▶ _YOUR OBJECTIVE_
Return each line of the records holding the string "book".

Data items:
------------------------------------------------

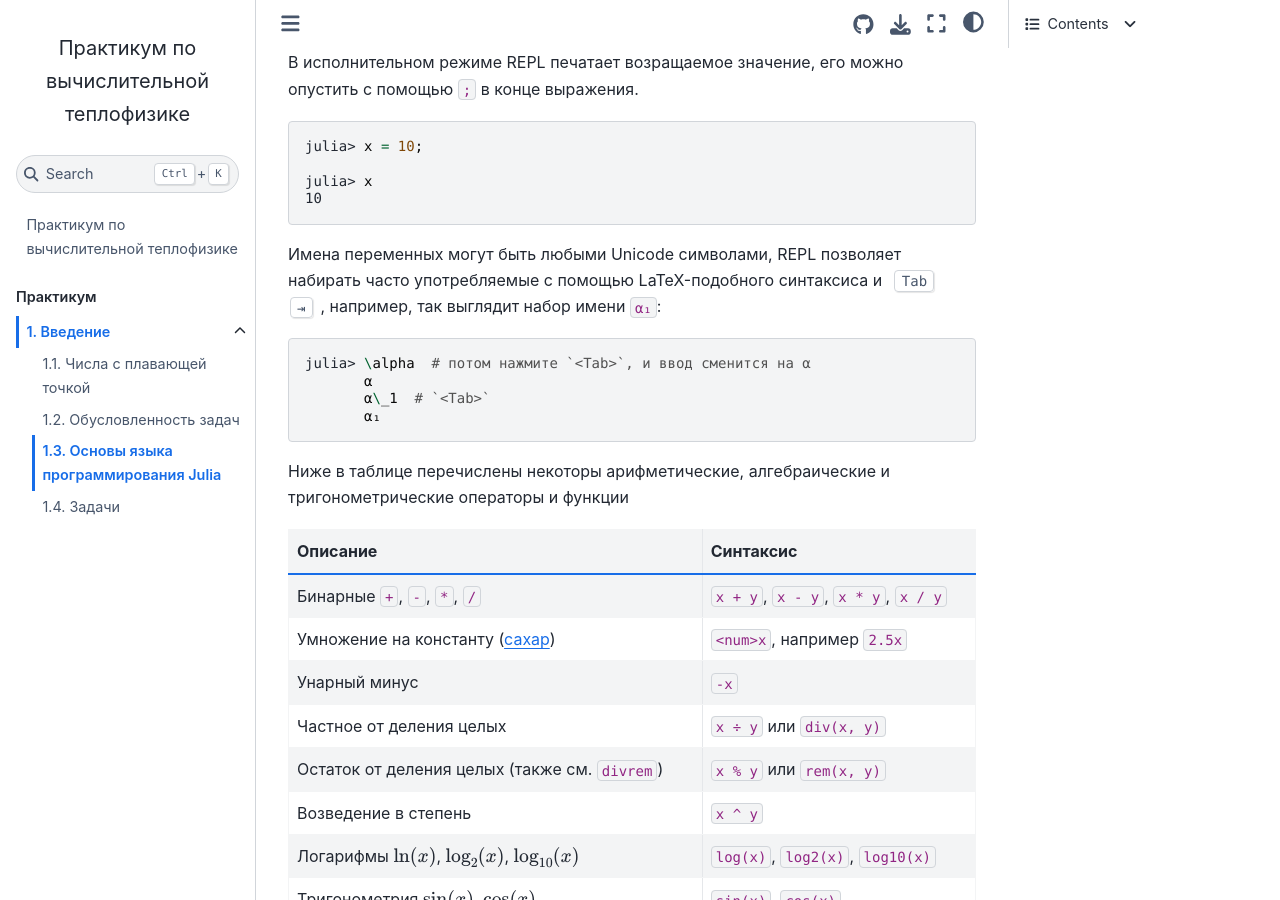
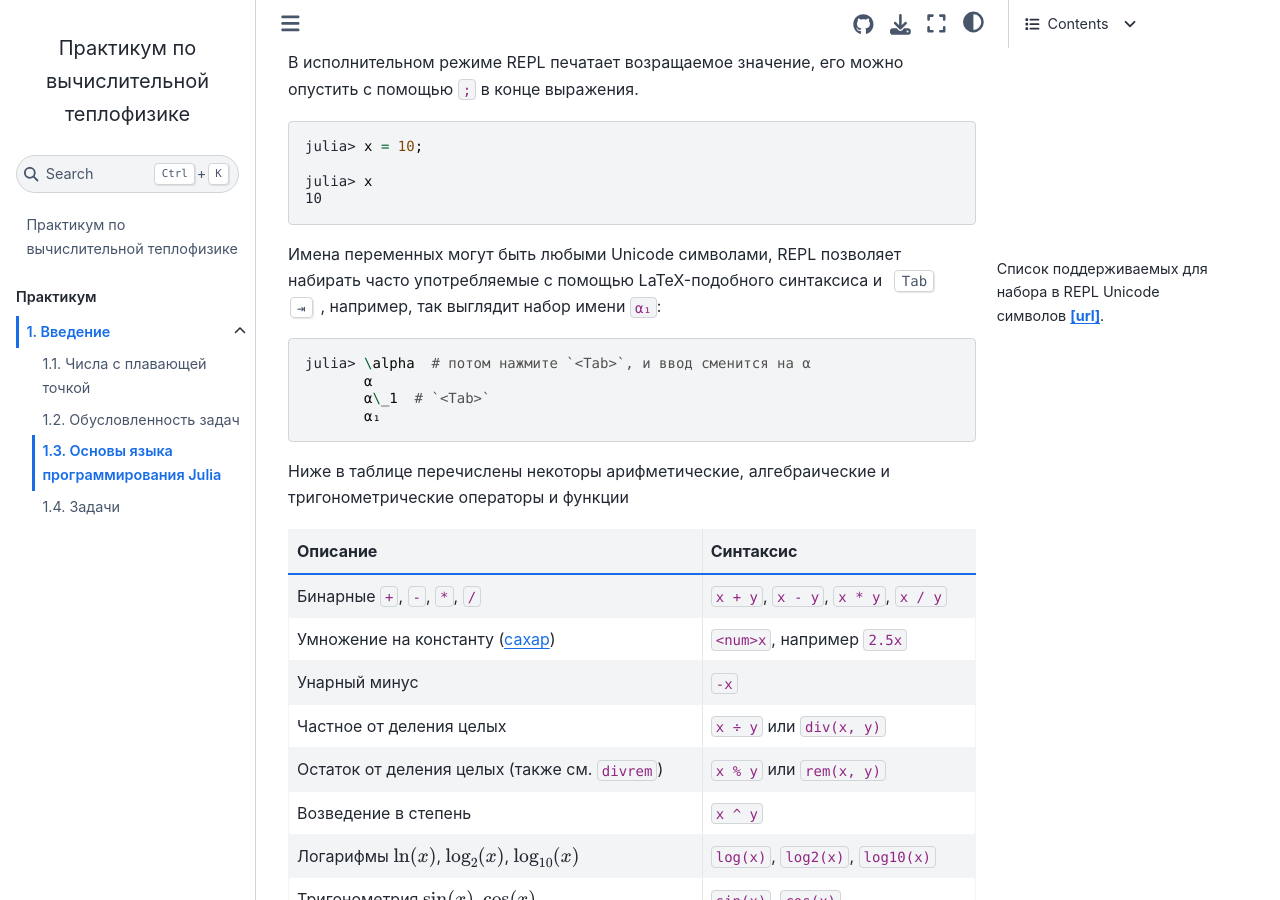
Before and after one commit to stepanzh/computational_thermodynamics, a Jupyter Book: the page built from book/intro/julia.md, in a window 1280 px wide and 900 px high, scrolled down 3650 px. Built offline with Jupyter Book 1.0.4 settings and Sphinx 7.4.7 and the Sphinx Book theme 1.1.4, drawn with Linux system fonts in a browser that asks for light colours.

Commit message:
ссылка на unicode input

````diff
--- a/book/intro/julia.md
+++ b/book/intro/julia.md
@@ -293,6 +293,9 @@ julia> x
 
 ```
 
+```{margin}
+Список поддерживаемых для набора в REPL Unicode символов **[[url]](https://docs.julialang.org/en/v1/manual/unicode-input/)**.
+```
 Имена переменных могут быть любыми Unicode символами, REPL позволяет набирать часто употребляемые с помощью LaTeX-подобного синтаксиса и {kbd}`Tab ⇥`, например, так выглядит набор имени `α₁`:
 
 ```julia-repl
````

------------------------------------------------

▶ _TASK SOLUTION_
Before and after one commit to stepanzh/computational_thermodynamics, a Jupyter Book: the page built from book/intro/julia.md, in a window 1280 px wide and 900 px high, scrolled down 3650 px. Built offline with Jupyter Book 1.0.4 settings and Sphinx 7.4.7 and the Sphinx Book theme 1.1.4, drawn with Linux system fonts in a browser that asks for light colours.
--- a/book/intro/julia.md
+++ b/book/intro/julia.md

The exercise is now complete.